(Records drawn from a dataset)
____
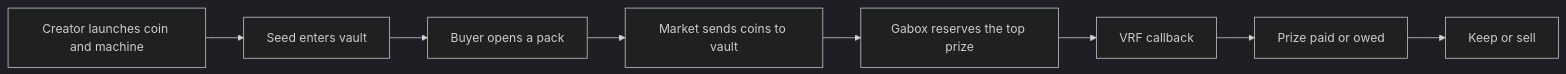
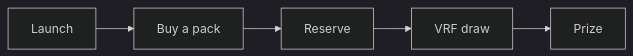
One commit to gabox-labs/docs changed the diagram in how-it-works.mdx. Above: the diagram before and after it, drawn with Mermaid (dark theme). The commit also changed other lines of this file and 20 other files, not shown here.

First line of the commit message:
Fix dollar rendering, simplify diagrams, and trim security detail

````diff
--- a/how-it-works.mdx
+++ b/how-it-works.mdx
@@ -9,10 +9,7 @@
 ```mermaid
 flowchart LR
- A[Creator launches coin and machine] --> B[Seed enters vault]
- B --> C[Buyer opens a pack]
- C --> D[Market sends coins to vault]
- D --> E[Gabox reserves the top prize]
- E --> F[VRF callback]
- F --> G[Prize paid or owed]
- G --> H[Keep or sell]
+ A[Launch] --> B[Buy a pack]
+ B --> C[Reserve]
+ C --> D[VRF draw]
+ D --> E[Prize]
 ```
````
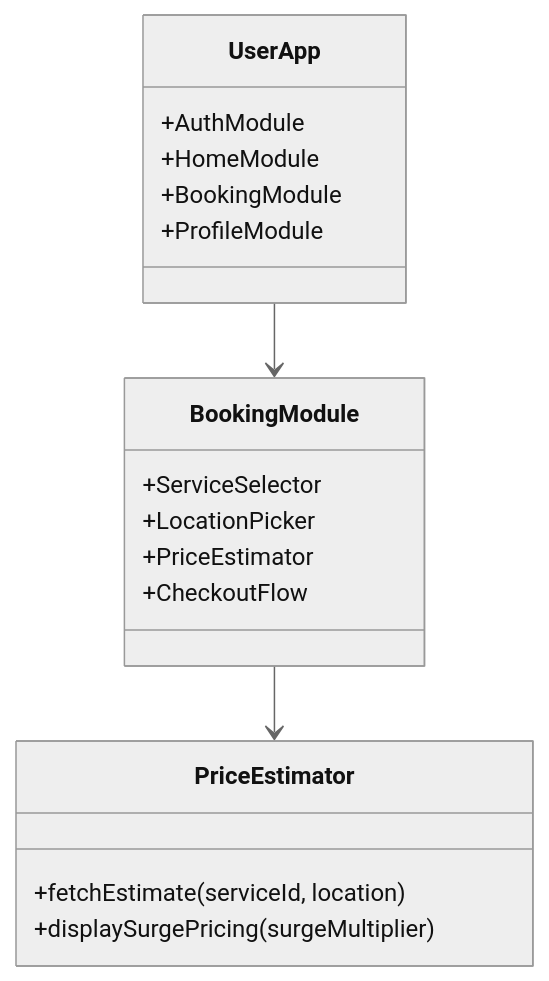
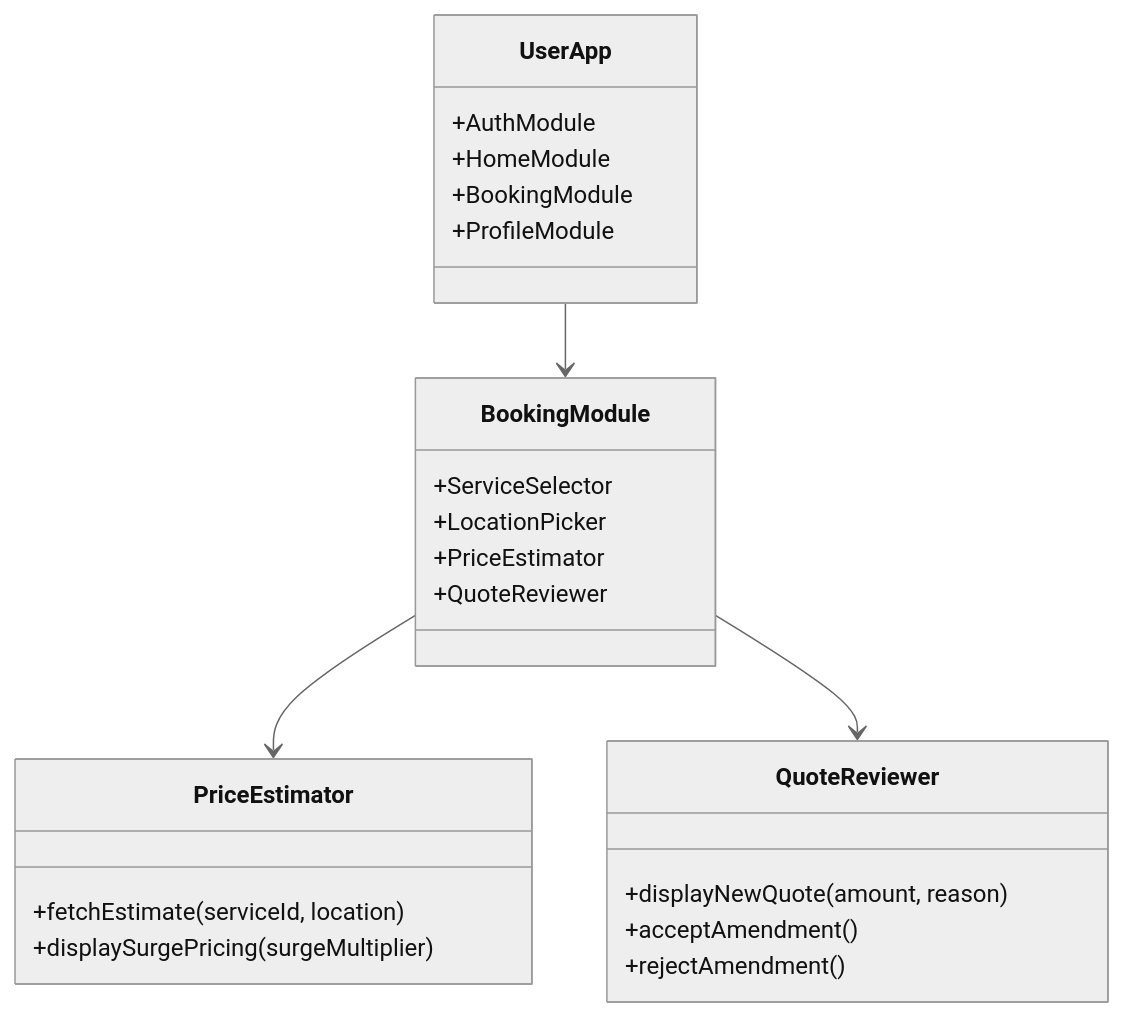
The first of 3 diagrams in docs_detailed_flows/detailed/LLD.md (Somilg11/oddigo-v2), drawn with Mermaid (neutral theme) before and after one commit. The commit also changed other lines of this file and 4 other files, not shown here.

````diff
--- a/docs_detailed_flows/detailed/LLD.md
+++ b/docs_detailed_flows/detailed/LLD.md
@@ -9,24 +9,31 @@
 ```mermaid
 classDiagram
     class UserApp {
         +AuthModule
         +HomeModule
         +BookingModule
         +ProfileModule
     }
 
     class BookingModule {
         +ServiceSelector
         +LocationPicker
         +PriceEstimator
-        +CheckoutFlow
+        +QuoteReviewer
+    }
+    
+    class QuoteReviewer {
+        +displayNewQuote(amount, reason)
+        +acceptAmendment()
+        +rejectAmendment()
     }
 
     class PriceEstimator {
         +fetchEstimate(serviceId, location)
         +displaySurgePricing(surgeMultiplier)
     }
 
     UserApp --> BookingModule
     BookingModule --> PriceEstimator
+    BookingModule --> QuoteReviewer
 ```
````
____
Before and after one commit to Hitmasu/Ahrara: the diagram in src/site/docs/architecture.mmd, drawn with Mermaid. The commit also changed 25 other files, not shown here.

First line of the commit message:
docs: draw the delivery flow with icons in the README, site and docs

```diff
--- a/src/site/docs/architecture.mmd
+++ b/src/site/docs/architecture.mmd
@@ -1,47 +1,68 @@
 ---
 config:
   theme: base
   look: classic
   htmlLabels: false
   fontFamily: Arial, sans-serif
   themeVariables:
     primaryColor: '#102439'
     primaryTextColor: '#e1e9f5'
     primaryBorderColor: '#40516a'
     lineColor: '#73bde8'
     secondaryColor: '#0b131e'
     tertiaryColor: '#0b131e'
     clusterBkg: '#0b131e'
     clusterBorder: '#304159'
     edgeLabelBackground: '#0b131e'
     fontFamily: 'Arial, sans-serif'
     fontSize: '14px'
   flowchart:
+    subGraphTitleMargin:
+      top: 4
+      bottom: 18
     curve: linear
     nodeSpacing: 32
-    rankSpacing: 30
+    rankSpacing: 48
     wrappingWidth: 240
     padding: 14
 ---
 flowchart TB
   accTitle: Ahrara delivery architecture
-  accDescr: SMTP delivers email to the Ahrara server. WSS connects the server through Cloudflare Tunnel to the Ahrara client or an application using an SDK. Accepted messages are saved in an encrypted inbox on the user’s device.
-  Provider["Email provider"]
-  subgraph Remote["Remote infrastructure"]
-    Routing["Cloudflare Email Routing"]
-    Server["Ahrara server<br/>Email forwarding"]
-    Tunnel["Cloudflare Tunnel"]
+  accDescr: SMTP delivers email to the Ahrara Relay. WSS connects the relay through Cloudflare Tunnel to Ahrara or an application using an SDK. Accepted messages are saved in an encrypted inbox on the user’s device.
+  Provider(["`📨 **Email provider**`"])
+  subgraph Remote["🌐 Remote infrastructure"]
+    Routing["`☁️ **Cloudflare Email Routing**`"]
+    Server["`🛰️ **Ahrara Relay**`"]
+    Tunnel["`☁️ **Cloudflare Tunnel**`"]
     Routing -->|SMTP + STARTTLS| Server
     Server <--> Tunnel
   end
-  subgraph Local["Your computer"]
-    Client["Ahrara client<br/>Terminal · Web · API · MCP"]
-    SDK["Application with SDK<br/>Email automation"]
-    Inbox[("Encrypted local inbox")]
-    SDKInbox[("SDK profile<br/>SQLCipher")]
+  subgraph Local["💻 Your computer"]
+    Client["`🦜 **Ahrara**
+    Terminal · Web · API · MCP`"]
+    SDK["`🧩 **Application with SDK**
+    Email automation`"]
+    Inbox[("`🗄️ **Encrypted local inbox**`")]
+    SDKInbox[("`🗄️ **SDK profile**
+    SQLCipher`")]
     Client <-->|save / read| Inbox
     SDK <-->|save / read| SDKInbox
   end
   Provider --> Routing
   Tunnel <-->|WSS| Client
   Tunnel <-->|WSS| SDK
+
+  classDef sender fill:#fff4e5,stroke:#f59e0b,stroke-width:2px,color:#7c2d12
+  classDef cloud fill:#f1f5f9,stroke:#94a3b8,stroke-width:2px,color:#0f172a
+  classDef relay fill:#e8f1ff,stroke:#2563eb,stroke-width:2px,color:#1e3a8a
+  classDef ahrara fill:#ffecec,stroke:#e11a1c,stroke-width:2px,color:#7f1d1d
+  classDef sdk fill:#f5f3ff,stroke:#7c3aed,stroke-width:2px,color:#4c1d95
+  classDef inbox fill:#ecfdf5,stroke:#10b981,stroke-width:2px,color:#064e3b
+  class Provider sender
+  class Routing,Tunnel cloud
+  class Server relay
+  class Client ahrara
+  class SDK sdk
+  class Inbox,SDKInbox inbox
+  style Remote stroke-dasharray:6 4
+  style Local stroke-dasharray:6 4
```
____
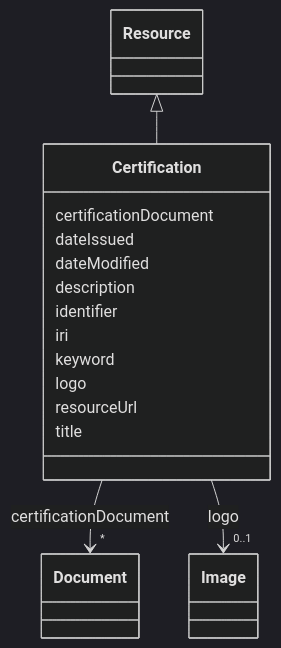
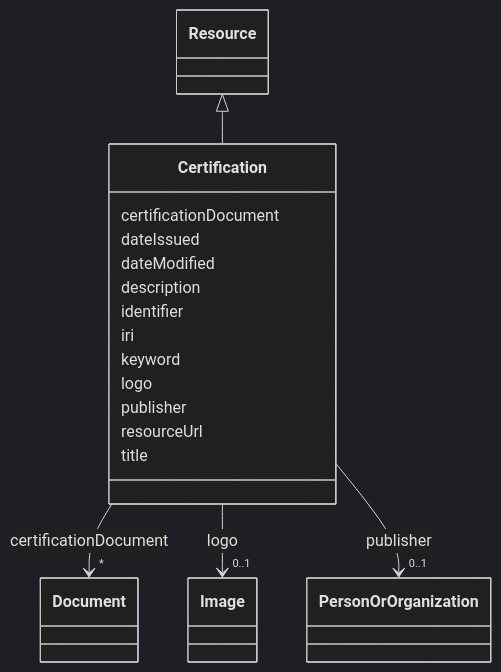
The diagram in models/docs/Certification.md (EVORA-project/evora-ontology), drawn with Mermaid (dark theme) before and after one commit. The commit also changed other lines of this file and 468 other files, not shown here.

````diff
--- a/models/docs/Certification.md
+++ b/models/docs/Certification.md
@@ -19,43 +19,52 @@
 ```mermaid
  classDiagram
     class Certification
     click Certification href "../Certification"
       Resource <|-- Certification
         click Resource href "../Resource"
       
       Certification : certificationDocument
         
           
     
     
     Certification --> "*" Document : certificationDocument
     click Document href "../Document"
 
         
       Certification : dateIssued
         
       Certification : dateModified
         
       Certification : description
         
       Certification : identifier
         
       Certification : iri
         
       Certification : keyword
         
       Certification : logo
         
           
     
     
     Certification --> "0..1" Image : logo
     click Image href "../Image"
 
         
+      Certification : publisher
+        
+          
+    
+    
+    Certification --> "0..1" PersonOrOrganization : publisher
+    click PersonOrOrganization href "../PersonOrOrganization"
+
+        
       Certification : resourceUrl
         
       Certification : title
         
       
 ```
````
____
## BRIEF
Filter the data for the string "SQLCipher". Copy each matching line.

## OUTPUT OF THE TASK
-    SDKInbox[("SDK profile<br/>SQLCipher")]
+    SQLCipher`")]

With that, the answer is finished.